Employers would gain powers to change employees’ hours, duties and location of work and to offer part-time workers extra hours without overtime rates under the Coalition’s industrial relations omnibus bill.
Under changes to be announced next week, the attorney general, Christian Porter, will propose flexibility provisions that mirror powers gained by employers accessing jobkeeper, extending them to all businesses with employees covered by 12 modern awards in industries hit hardest by Covid-19.
On Friday, Porter struck a conciliatory note, promising to continue to consult unions and not be “obstinate” about the bill’s provisions, but unions have already warned that part-time provisions are a recipe for cuts to take-home pay.
The industrial relations minister described the bill, released to the states and territories on Friday and in sections to participants in the five industrial relations roundtables, as a “balancing act” that aims to boost jobs.
In a bid to allay union concern that Covid-19 will be used as cover for permanent changes, the industrial relations omnibus bill proposes a two-year limit on the powers to change hours, duty and location of work.
Porter’s draft bill also proposes that industries hardest hit by Covid-19, including retail, should gain “part-time flexibility”, allowing part-time workers working at least 16 hours per week to be offered extra hours at ordinary time rates without penalties or loadings.
The proposal will provoke backlash from the Australian Council of Trade Unions, whose secretary, Sally McManus, warned in October the idea was “simply a way to have casuals under another name, except with lower wages”.
“We don’t support that proposal – it would absolutely mean wages would be cut.”
Employers would give extra hours to existing part-time workers rather than employ more people, McManus argued, failing the government’s own test of job creation.

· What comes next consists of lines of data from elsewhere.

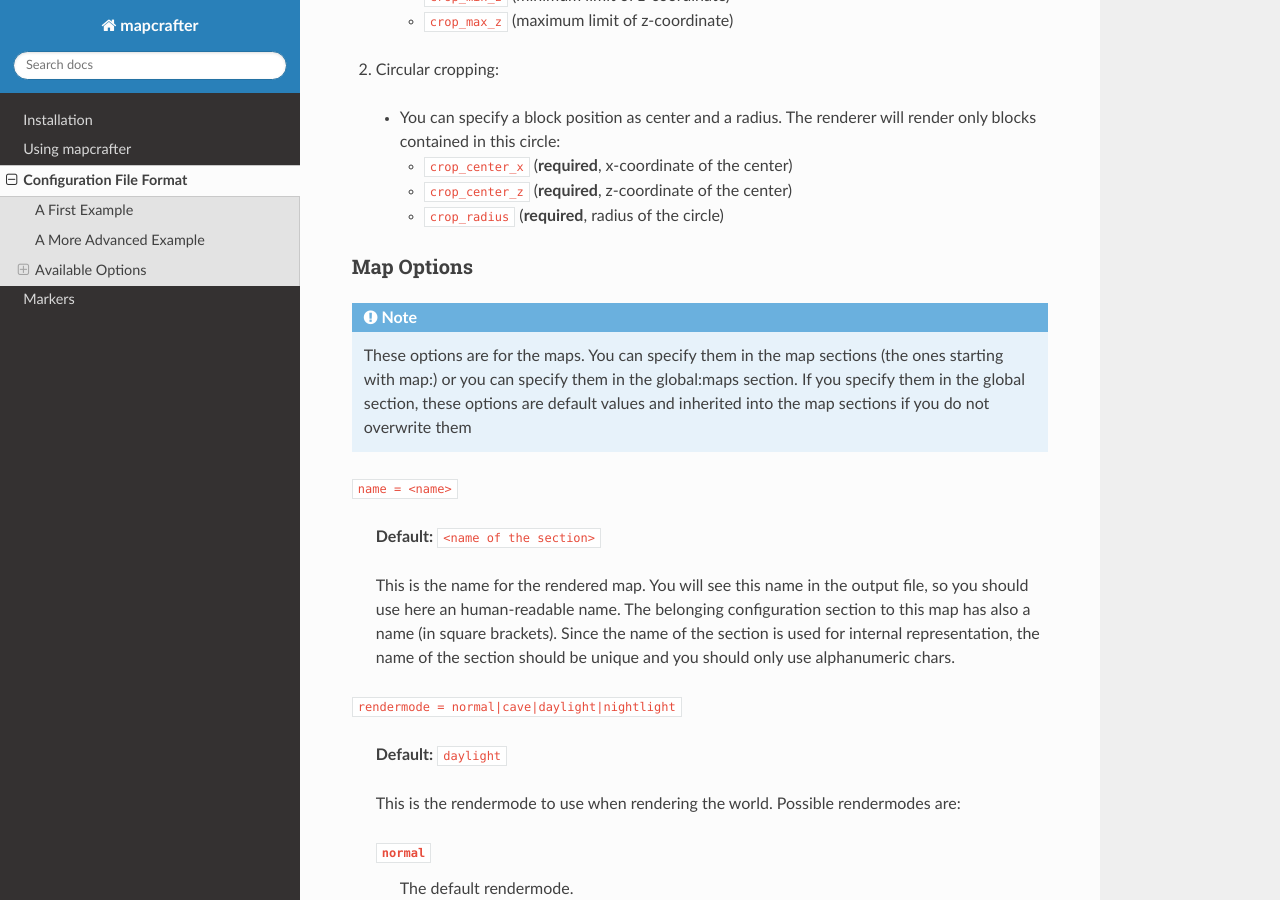
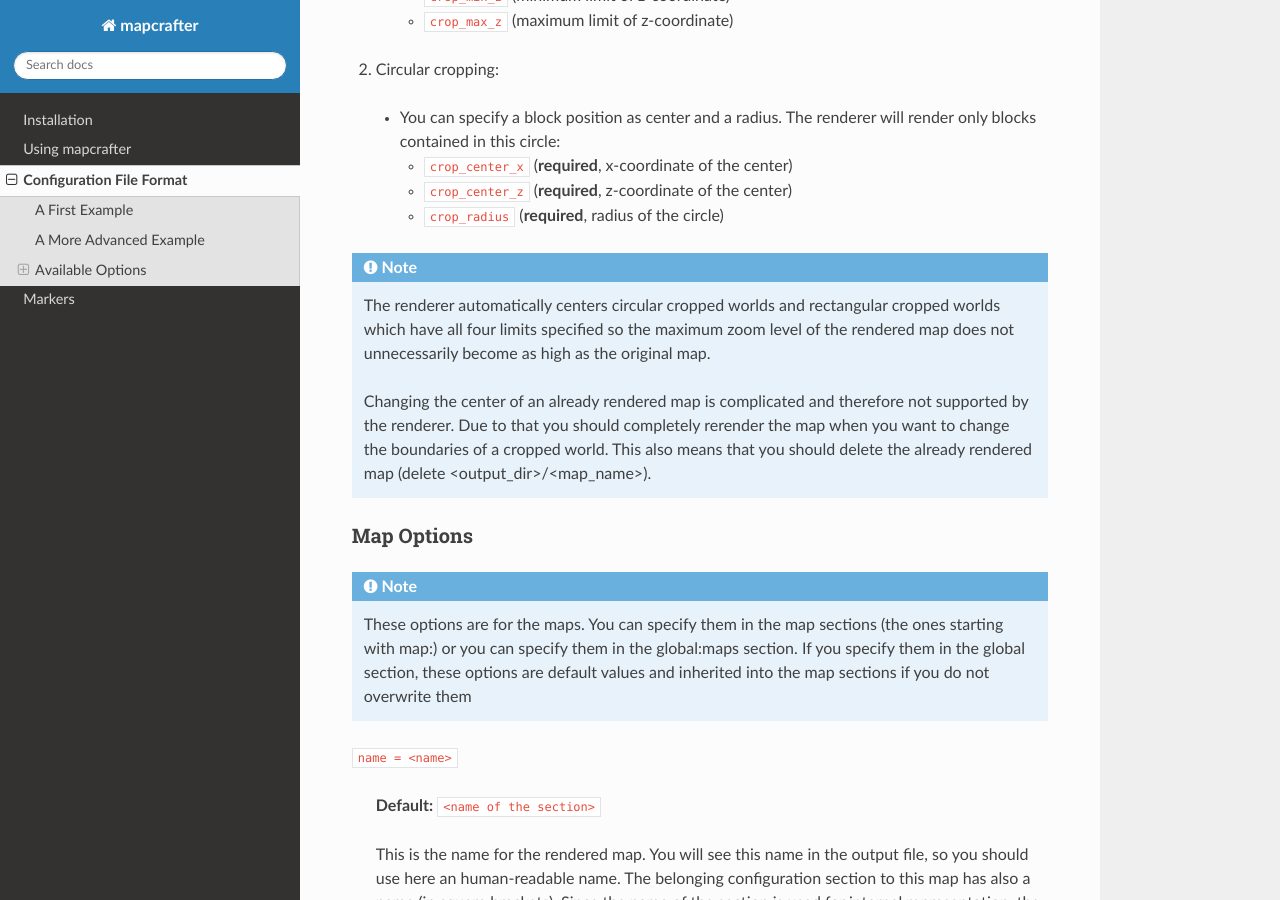
Before and after one commit to mapcrafter/mapcrafter, a Sphinx documentation site: the page built from docs/configuration.rst, in a window 1280 px wide and 900 px high, scrolled down 4370 px. Built offline with Sphinx 7.4.7 and the Read the Docs theme 2.0.0, drawn with Linux system fonts in a browser that asks for light colours; some of the changed text lies outside the part shown.

Commit message:
Adjusted docs about nether and added note about centering cropped worlds.

```diff
--- a/docs/configuration.rst
+++ b/docs/configuration.rst
@@ -180,8 +180,8 @@ World Options
     my_world_nether/DIM-1 for the Nether and my_world/DIM1 or my_world_the_end/DIM1
     for the End.
 
-    The only way to render the Nether is the cave rendermode at the moment.
-    You will be able to skip the top bedrock layers with the next mapcrafter version.
+    You can render the nether with the cave rendermode or you can remove the
+    top bedrock layers with the crop_max_y option.
 
 By using the following options you can crop your world and render only
 a specific part of it. With these two options you can skip blocks above or
@@ -221,6 +221,19 @@ Furthermore there are two different types of world cropping:
     * ``crop_center_x`` (**required**, x-coordinate of the center)
     * ``crop_center_z`` (**required**, z-coordinate of the center)
     * ``crop_radius`` (**required**, radius of the circle)
+
+.. note::
+
+    The renderer automatically centers circular cropped worlds and rectangular
+    cropped worlds which have all four limits specified so the maximum
+    zoom level of the rendered map does not unnecessarily become as high as
+    the original map.
+
+    Changing the center of an already rendered map is complicated and
+    therefore not supported by the renderer. Due to that you should
+    completely rerender the map when you want to change the boundaries of
+    a cropped world. This also means that you should delete the already
+    rendered map (delete <output_dir>/<map_name>).
 
 Map Options
 -----------
```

On Friday an ACTU spokesperson said if part-time flexibility and powers to cut hours are included in the bill “it means that the government has sided with some of the more extreme suggestions from the employer lobby and embraced changes which would leave working people - the heroes of the pandemic - worse off”.
The extension of jobkeeper-style powers ensures that many employers which did not qualify for the wage subsidy program will not be at a competitive disadvantage, but business groups have already signalled they want the flexibilities to be permanent.
The Council of Australian Small Business Organisations chief executive, Peter Strong, told Guardian Australia: “If you want to make it easier and less risky to employ someone – flexibility shouldn’t be temporary.
“[The government are] going to do it in increments – but if we can get part-time flexibility changed – it’s a win for the employer and for the worker, because a part-time worker can get more work.”
Guardian Australia understands the bill also proposes eight-year enterprise agreements for new work sites where the project is worth $500m or more or $250m where the project is deemed to be “nationally significant”.
In November, Scott Morrison pointed to the need to reform the better off overall test to “ensure it will be applied in a practical and sensible way so that the approval process does not discourage bargaining”.
The bill will ensure that a class of employees being hypothetically disadvantaged is not sufficient to block an agreement, aims to speed up mechanics of bargaining processes and set a firm deadline for the Fair Work Commission to approve agreements.
The bill will introduce a definition of casual employment to ensure the agreement between an employer and employee and payment of casual loading prevents courts redefining casuals as permanent employees based on their work patterns.
The compliance section of the bill will deliver on the government’s commitment in response to the Fels taskforce on migrant workers to introduce criminal penalties for the most serious forms of deliberate exploitation, such as underpayment.
Porter had already begun a process of consultation on how to criminalise “wage theft” before the roundtables were launched in May with a promise from Morrison not to pursue union-busting legislation as a sign of good faith.
Ahead of the release of the bill, Porter told reporters in Canberra that the proposals would not be put to parliament on an “all or nothing basis”.
He said the five roundtables identified “separate” issues, each with “their own complications”. These included “the failure to have a definition of casual employment in the Fair Work Act”, the “complication in the award system”, issues around compliance, and the length of agreements for new work sites.
Porter said the bill would likely be referred to a committee “to be considered over the summer period” and the government does not intend to be “obstinate about anything in the bill”.
Although everyone would not “love everything in the bill”, Porter expressed hope that the consultative nature of talks would continue after the bill was introduced to parliament, and promised to listen not just to business groups but also to unions.
“Everything in the bill is designed to grow more jobs, so we think everything in the bill is important, but there are some things in the bill that we will talk about, clearly.”
On Wednesday, Porter laid the groundwork for changes to awards in the accommodation, food services and retail trade sectors, which he described as both the hardest-hit and most award-reliant.
Porter noted in question time that while some awards such as hospitality allowed permanent part-time workers to easily take on extra hours, others like retail imposed “significant restrictions that discourage that type of agreement”.
Porter suggested the bill would ensure businesses could offer part-time workers more hours “at their usual rates of pay” by “reasonable and fair agreement” and in doing so remove a barrier to “more permanent work”.